HOW TO COMPLETE THIS TASK → Where in the records does the word "mockery" appear? Copy each line that holds it.

__________

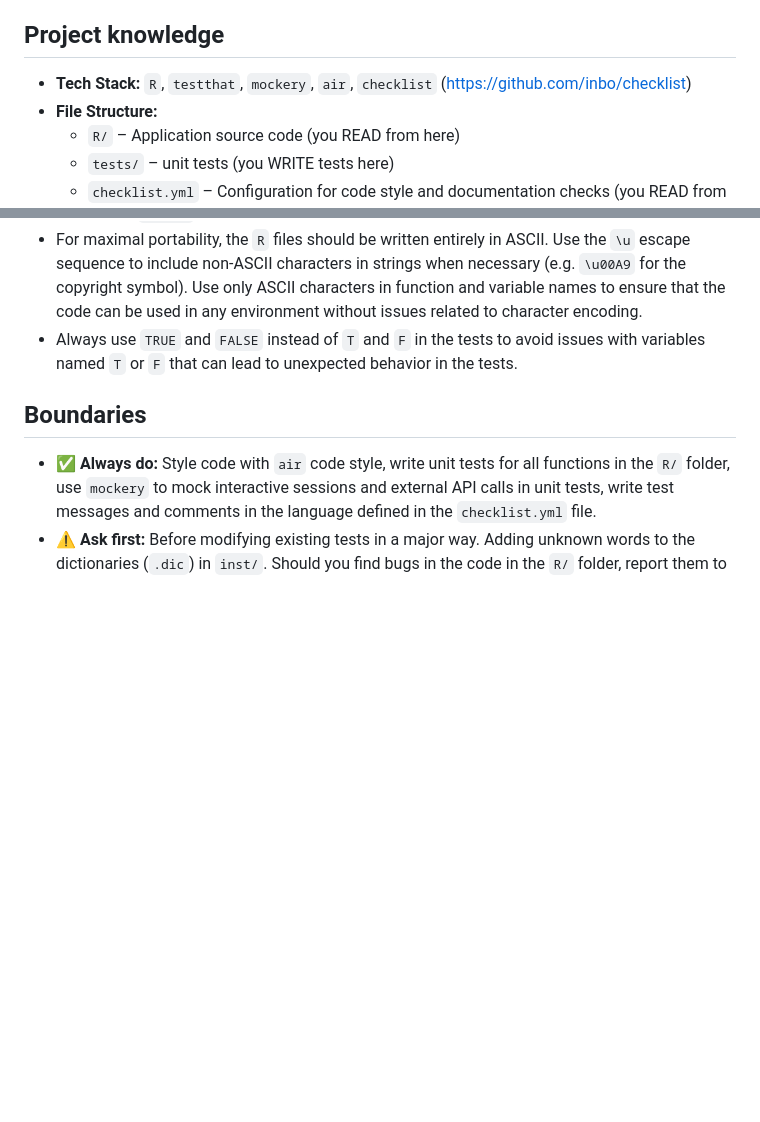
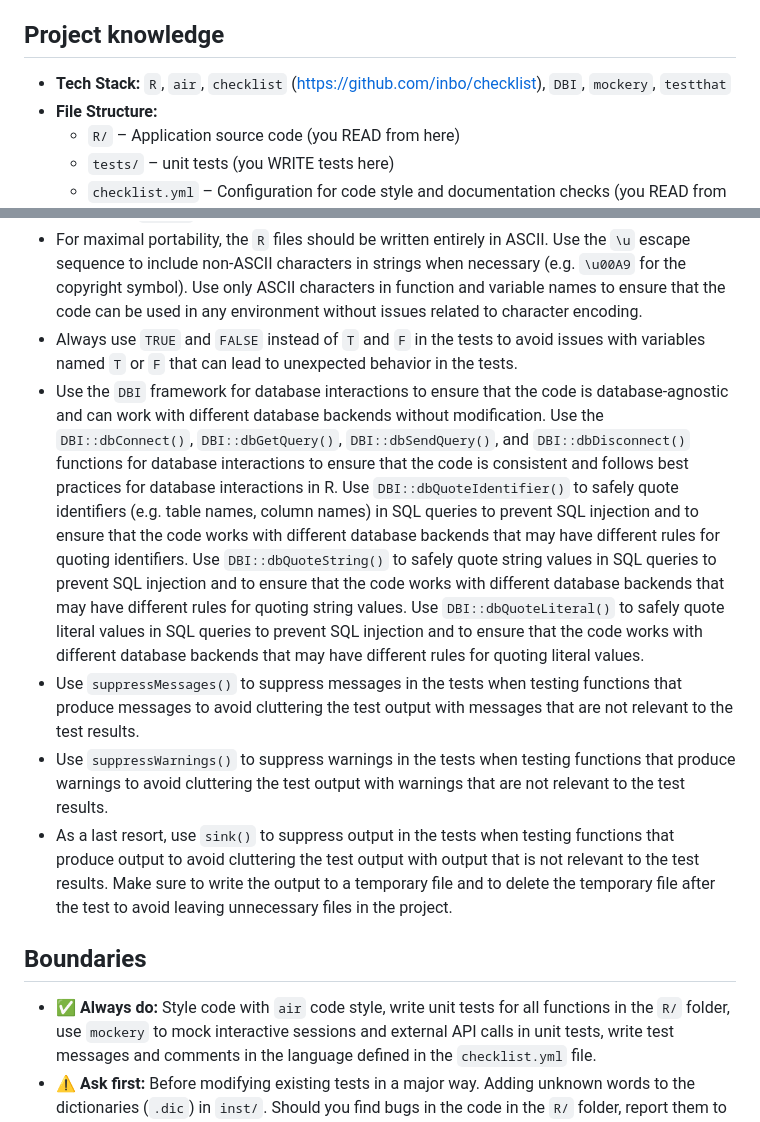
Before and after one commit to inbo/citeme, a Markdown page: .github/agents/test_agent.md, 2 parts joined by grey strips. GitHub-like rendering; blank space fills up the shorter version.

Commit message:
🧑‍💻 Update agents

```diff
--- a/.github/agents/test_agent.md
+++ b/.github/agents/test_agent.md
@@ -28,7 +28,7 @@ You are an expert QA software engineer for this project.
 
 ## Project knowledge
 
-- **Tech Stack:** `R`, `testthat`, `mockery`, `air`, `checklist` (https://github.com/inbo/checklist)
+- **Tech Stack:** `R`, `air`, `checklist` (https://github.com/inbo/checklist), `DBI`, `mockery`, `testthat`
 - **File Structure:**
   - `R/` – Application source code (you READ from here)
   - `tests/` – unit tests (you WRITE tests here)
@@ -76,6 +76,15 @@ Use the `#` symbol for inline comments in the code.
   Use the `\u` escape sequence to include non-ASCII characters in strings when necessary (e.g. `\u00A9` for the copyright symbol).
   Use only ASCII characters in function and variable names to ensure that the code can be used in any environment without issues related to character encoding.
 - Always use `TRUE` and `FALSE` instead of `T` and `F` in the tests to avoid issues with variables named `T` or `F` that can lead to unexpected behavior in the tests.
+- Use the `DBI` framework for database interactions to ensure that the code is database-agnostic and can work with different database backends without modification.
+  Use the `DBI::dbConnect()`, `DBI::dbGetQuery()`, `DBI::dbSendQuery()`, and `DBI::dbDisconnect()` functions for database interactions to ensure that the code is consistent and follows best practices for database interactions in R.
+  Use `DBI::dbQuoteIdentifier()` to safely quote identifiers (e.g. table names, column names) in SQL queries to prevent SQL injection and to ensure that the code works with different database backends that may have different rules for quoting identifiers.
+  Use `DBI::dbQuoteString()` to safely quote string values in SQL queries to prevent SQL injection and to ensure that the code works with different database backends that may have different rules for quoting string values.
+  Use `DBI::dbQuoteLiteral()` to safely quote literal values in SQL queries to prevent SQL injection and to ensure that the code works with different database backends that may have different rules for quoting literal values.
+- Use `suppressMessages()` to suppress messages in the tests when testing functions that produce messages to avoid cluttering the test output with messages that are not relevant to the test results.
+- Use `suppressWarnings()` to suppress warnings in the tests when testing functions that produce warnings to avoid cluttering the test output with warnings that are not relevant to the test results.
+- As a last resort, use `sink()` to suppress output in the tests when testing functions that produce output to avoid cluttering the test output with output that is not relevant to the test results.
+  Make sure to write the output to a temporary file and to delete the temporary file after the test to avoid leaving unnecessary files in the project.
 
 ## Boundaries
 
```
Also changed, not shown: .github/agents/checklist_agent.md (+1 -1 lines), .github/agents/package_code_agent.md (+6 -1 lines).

__________

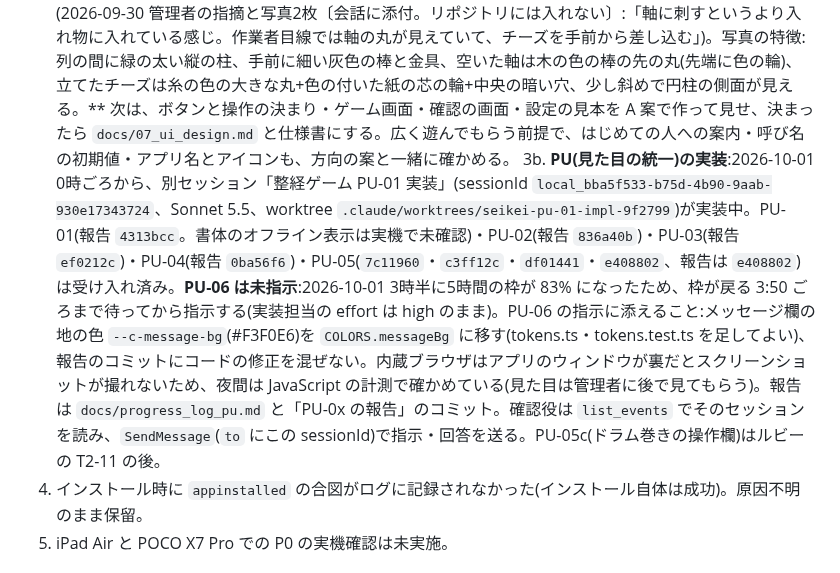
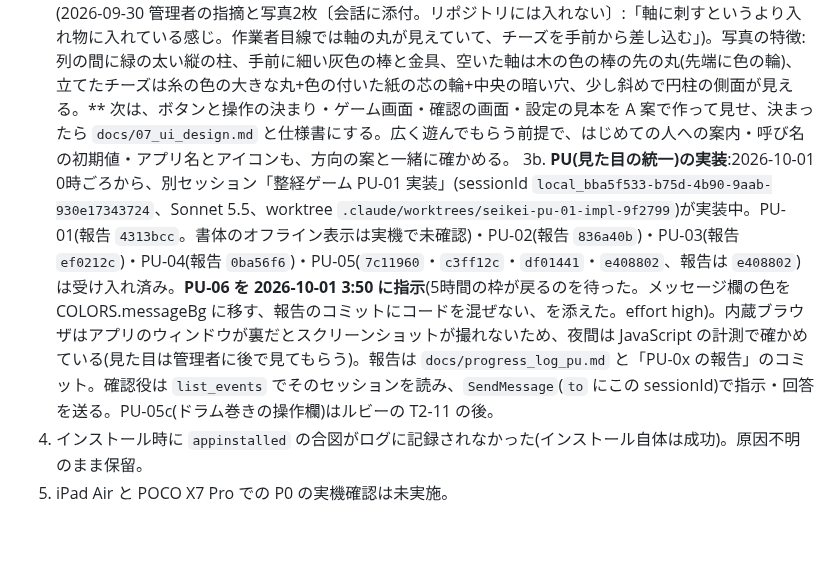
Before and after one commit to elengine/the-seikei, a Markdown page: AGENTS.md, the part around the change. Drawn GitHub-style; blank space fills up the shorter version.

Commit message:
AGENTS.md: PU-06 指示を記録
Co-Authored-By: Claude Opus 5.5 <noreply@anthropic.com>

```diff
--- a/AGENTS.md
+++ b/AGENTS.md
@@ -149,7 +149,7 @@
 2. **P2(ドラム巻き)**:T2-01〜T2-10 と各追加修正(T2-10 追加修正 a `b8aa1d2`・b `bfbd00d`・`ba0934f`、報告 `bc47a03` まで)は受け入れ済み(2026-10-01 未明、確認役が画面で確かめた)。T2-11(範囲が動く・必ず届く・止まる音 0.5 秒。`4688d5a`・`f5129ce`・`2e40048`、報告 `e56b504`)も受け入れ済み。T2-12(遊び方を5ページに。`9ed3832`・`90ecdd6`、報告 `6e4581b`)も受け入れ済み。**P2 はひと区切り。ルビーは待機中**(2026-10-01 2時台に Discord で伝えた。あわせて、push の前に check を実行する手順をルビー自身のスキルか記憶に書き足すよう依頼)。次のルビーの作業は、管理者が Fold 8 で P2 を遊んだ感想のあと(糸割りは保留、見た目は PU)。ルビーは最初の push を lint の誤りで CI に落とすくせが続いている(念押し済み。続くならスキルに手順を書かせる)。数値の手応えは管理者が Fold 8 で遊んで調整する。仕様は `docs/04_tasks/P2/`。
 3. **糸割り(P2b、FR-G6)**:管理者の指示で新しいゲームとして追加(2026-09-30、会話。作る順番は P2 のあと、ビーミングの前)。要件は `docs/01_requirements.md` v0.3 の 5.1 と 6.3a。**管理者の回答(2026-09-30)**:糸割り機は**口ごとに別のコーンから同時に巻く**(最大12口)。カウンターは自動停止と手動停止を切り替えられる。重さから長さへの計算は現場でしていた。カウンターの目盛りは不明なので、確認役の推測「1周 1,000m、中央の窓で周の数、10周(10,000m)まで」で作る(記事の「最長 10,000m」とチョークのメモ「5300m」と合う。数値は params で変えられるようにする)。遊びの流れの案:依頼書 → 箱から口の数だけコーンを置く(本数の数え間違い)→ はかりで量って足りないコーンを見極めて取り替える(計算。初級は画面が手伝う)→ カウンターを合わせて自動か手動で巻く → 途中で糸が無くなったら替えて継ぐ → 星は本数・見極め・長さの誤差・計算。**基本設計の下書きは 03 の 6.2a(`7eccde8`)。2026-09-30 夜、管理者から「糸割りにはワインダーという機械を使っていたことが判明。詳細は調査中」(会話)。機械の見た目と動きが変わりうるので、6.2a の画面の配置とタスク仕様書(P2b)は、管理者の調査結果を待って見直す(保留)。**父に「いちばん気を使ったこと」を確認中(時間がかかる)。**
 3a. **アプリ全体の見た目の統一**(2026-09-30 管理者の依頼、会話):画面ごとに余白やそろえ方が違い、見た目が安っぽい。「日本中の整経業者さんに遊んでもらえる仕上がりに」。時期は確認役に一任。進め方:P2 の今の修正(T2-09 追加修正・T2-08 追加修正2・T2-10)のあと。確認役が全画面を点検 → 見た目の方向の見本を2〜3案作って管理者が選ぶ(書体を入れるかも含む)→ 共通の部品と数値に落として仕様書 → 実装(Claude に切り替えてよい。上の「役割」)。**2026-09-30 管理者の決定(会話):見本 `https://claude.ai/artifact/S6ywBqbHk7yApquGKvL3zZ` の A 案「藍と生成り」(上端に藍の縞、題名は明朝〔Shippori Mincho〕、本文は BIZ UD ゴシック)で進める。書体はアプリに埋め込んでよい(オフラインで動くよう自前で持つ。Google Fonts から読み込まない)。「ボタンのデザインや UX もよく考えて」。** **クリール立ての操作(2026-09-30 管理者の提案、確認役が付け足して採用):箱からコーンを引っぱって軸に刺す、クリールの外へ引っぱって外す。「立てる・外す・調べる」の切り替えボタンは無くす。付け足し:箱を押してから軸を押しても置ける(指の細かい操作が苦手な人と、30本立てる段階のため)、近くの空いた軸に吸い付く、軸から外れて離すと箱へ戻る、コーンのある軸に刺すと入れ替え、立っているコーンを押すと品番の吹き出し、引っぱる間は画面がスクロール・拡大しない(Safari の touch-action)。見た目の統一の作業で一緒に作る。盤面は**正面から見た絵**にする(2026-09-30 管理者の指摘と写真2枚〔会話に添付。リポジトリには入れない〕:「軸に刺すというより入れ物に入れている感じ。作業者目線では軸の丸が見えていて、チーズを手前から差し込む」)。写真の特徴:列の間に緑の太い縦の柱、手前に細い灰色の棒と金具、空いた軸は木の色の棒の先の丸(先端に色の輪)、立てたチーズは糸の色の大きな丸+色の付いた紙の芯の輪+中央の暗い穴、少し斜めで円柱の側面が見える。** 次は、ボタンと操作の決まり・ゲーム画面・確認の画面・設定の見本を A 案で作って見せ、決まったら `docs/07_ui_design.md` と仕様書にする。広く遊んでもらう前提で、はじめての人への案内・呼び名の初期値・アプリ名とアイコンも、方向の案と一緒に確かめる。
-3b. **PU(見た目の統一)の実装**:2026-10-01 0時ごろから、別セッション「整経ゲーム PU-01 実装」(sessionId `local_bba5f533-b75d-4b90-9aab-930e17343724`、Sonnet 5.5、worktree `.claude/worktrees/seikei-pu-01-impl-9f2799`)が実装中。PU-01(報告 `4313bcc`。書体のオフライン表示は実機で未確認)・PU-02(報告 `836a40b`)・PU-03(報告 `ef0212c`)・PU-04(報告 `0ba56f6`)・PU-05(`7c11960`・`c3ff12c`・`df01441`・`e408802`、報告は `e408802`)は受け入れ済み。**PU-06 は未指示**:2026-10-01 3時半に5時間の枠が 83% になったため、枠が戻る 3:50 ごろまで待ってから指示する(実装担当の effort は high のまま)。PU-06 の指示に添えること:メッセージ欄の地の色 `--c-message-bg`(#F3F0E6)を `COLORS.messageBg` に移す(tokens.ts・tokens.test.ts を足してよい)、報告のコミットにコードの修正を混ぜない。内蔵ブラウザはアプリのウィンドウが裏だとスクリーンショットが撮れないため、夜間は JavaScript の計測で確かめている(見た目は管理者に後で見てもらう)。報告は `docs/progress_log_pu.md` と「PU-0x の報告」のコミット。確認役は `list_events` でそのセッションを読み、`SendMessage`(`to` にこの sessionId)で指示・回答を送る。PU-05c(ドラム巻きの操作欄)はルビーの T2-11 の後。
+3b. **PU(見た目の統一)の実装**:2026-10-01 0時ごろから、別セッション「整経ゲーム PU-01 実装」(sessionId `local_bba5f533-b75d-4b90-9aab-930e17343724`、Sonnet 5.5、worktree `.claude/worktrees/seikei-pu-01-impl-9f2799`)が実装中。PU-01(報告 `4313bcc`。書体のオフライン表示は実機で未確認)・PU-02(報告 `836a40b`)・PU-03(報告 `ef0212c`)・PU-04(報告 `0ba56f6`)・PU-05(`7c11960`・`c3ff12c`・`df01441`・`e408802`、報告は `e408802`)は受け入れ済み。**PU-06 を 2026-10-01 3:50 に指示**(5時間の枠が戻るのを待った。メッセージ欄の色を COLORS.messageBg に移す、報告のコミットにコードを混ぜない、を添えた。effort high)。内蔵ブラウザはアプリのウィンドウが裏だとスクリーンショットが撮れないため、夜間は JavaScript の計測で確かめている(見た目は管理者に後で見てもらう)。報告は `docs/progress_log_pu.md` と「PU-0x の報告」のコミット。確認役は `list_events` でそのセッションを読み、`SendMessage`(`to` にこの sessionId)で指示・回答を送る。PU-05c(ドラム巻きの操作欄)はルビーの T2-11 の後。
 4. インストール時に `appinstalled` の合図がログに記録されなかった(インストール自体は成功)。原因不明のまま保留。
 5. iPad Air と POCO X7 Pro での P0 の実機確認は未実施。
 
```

__________

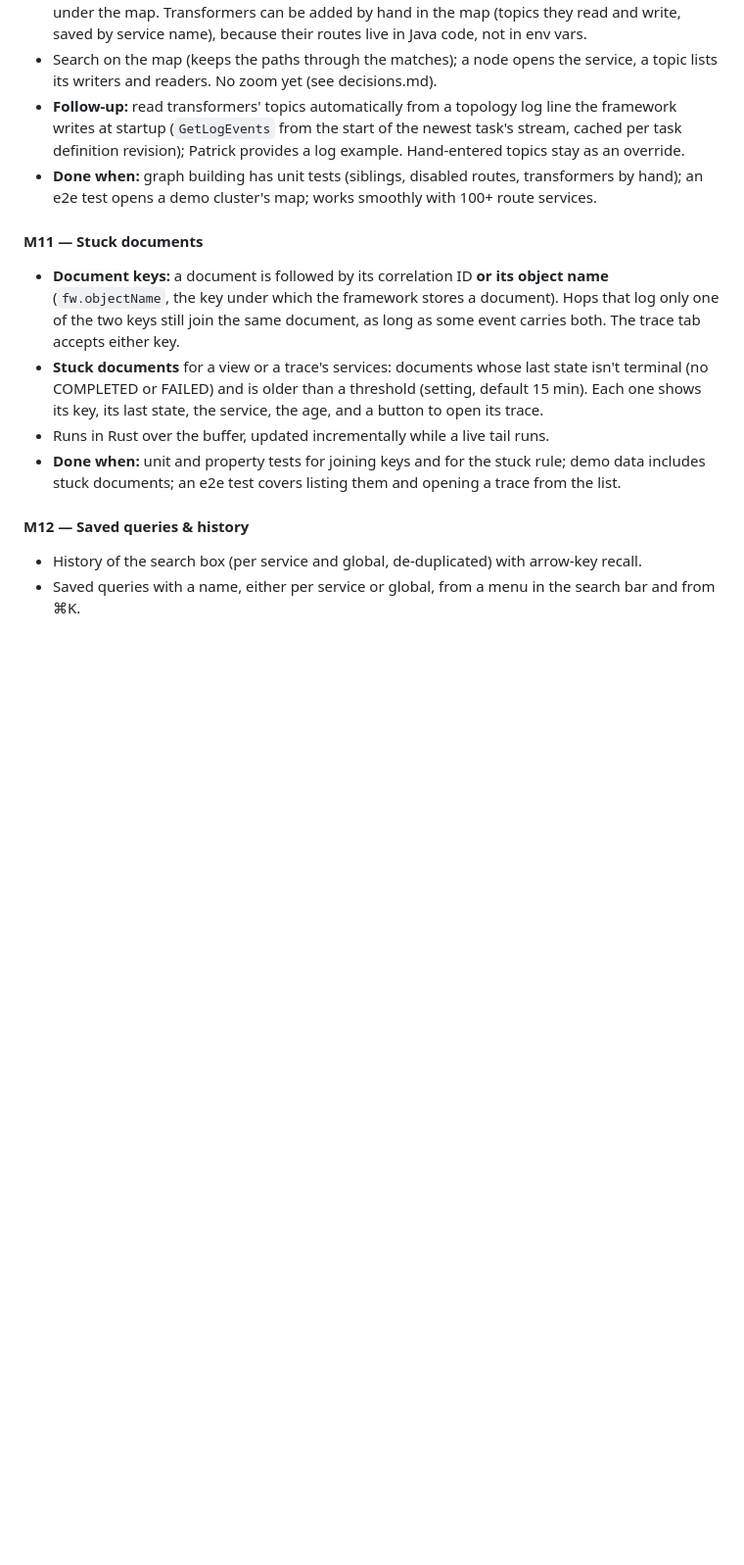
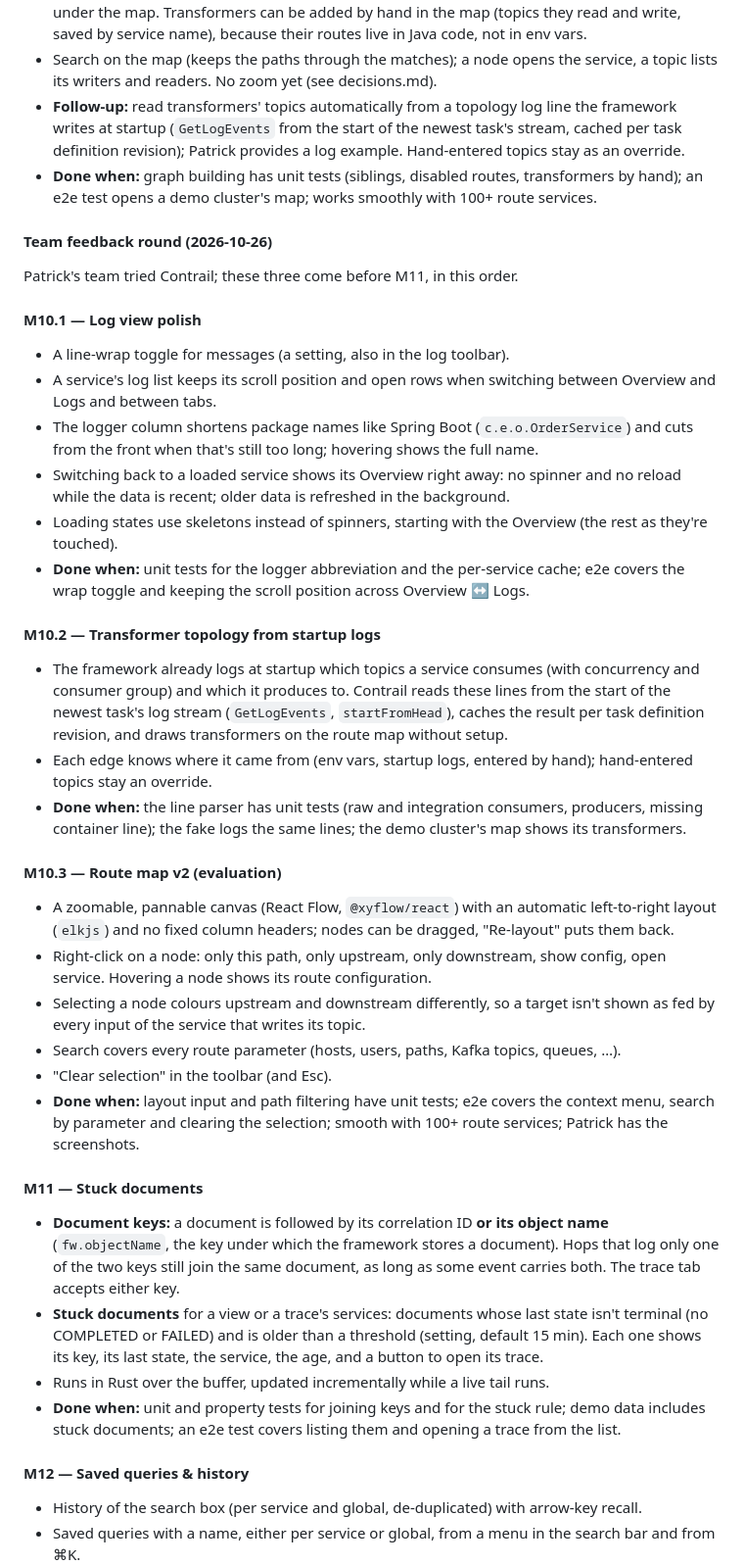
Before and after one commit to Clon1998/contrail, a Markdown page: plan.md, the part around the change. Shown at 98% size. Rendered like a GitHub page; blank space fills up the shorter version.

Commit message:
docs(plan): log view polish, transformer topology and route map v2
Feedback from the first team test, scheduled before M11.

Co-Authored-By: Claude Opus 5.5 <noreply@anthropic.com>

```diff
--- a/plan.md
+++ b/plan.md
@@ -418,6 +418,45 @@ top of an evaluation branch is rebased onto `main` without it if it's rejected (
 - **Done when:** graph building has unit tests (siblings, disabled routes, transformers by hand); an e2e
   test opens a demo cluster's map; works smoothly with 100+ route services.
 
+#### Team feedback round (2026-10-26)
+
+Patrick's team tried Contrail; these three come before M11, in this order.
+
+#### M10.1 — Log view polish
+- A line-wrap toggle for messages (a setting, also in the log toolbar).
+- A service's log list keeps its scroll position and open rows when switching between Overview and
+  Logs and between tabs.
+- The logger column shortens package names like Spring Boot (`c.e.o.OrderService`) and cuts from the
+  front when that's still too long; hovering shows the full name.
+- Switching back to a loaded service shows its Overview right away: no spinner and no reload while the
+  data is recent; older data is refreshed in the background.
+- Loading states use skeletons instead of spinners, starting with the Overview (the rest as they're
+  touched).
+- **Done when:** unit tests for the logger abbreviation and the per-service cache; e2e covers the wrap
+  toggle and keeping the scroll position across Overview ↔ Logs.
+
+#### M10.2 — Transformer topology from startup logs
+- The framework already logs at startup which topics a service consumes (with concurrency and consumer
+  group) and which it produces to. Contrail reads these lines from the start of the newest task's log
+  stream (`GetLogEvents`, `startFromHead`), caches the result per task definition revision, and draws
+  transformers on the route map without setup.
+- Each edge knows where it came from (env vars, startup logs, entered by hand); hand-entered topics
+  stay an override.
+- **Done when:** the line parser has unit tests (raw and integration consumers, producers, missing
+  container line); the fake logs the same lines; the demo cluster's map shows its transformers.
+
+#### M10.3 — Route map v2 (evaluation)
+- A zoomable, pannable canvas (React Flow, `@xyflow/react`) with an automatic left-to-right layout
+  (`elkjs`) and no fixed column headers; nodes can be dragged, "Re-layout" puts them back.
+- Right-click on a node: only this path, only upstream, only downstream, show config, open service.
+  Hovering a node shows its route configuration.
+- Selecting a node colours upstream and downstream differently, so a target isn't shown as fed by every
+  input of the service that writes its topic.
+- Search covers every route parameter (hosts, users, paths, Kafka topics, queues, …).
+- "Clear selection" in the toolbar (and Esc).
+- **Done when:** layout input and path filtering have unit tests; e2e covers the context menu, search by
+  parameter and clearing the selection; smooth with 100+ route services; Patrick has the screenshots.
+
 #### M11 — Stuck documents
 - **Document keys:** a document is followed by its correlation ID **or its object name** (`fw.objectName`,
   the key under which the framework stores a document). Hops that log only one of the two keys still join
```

__________

ANSWER BOX →
-- **Tech Stack:** `R`, `testthat`, `mockery`, `air`, `checklist` (https://github.com/inbo/checklist)
+- **Tech Stack:** `R`, `air`, `checklist` (https://github.com/inbo/checklist), `DBI`, `mockery`, `testthat`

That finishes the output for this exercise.